The Premier League's three-month pause has allowed Pogba to fully recover from the ankle ligament issues which have limited him to only eight appearances since the start of the season and briefly appeared to have ended his Old Trafford career.
Pogba will instead return to a side rejuvenated by Fernandes' January arrival.
There was a debate during the break about how - and even if - the pair could play together, though Solskjaer's 4-2-3-1 set-up would appear to accommodate them well.
Fernandes has already hit the ground running as United's No.10 - three assists, a goal and a penalty in five league games - and though he can operate deeper, if it ain't broke, why fix it?
Pogba, meanwhile, is underrated as a deeper-lying playmaker. All five of his league starts at the beginning of the season came as one of Solskjaer's two deepest midfielders and based on those performances, he leads the way among the United squad in a range of per-90-minute passing statistics.
Of course, Pogba's numbers are slightly skewed by the small sample size due to his lack of playing time, but they are comparable to last season when he was practically an ever-present. He won a World Cup with France in that position too. With Fernandes' shooting ability from range, the pair have the potential to complement each other.
And so the question is not so much whether Pogba and Fernandes can play together, but who will they play with?
Two of Scott McTominay, Fred and Nemanja Matic will have their playing time dented by Pogba's return but all three have something going in their favour.
McTominay started alongside Pogba at the beginning of the season and will be viewed by many as the man in possession.
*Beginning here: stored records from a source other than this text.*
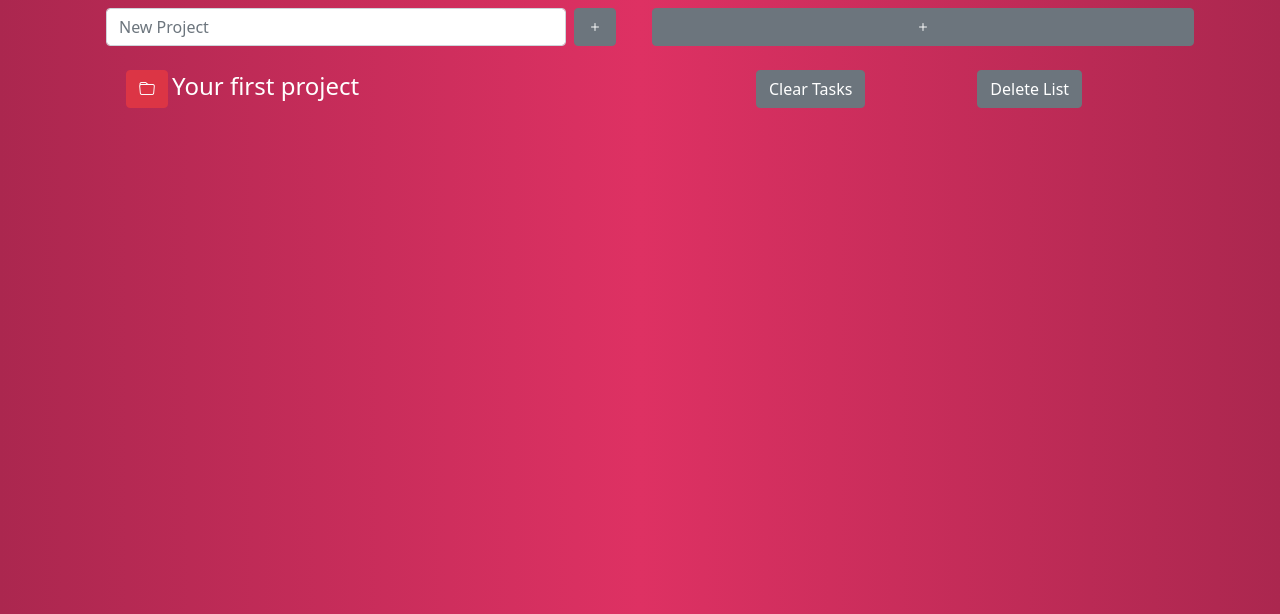
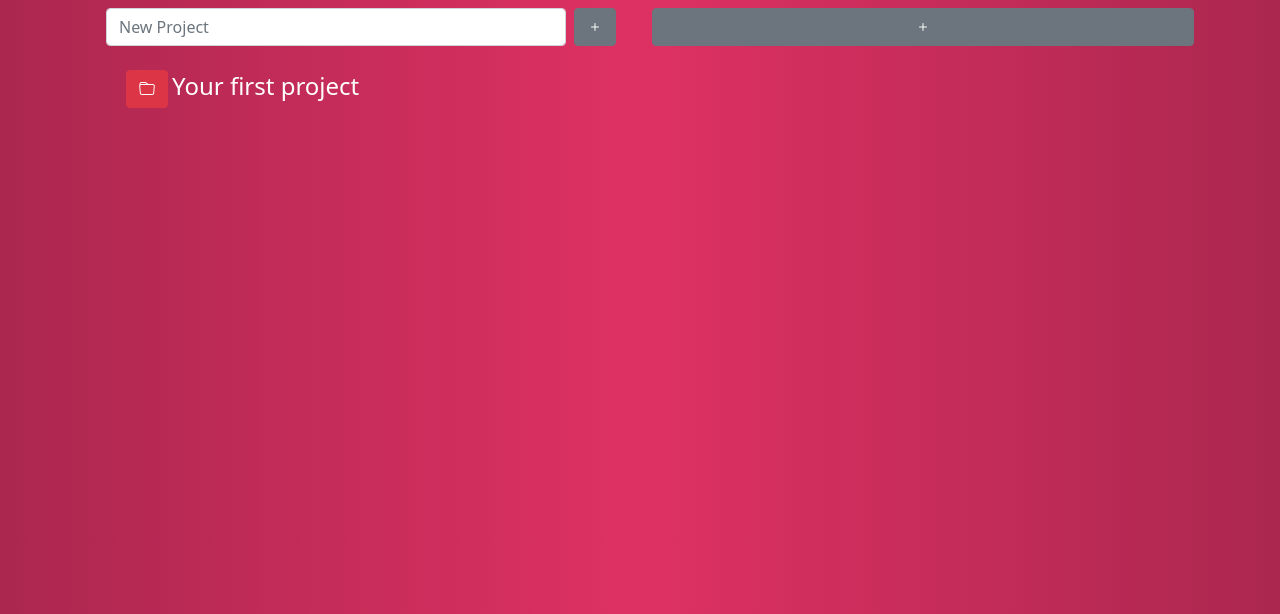
Before and after one commit to sergiocortessat/JS_ToDoList, a plain HTML site: page index.html in a window 1280 px wide. Shown: the part 186-800 px from the top of the page. Drawn offline with nearby package versions, Linux system fonts and the light colour scheme.

```diff
--- a/index.html
+++ b/index.html
@@ -43,8 +43,8 @@
         <ul class="todo-items-list fs-4"></ul>
       </div>
       <div class="buttons d-flex justify-content-evenly my-3">
-        <button class="btn btn-secondary m-1">Clear Tasks</button>
-        <button class="btn btn-secondary m-1">Delete List</button>
+        <!-- <button class="btn btn-secondary m-1">Clear Tasks</button>
+        <button class="btn-delete btn btn-secondary m-1">Delete List</button> -->
       </div>
     </div>
 
```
His rise has been richly deserved.
Fred, meanwhile, is arguably Marcus Rashford's only rival in United's Player of the Year stakes. He is certainly the most improved, finally returning value on a £52m transfer fee.
And then even Matic, whose time at Old Trafford appeared to be winding down, has received a one-year contract extension.
"Any of them would be capable of playing a full season at Man United and being a regular," Solskjaer said yesterday. "It's given me a nice challenge to pick the right ones: when they are in the right form, when they are against the right opponents. Nemanja, Scott, Fred have had a fantastic turnaround."
Solskjaer's hint that he will adopt a rotation policy makes sense. McTominay, Fred and Matic all offer slightly different qualities, suited to different types of opponent, though on the evidence of this season, one generally stands out above the pack.
Fred has had a genuinely excellent second year - not simply one of adaptation and adjustment after a difficult first term.
A comparison of his defensive performances with those of McTominay and Matic shows how he has become United's lynchpin. Fred wins a tackle every 43 minutes, faster than any other United player with significant minutes under their belt this year.
McTominay rivals Fred when it comes to interceptions, with both cutting out an opposition pass every 56 minutes. Yet the area Fred excels at beyond both McTominay and Matic is pressing. While McTominay and Matic try an average of around 15 presses every 90 minutes, Fred attempts twice as many.
If Solskjaer wants a dynamic defensive presence approaching his peak to be the most effective foil to Pogba and Fernandes, Fred is the outstanding candidate. He should be the third prong in a new-look midfield.
But if the Brazilian is instead one of the two to lose out, United may fail to strike the right balance, and Solskjaer may not feel the benefit of finally having his best two players on the pitch.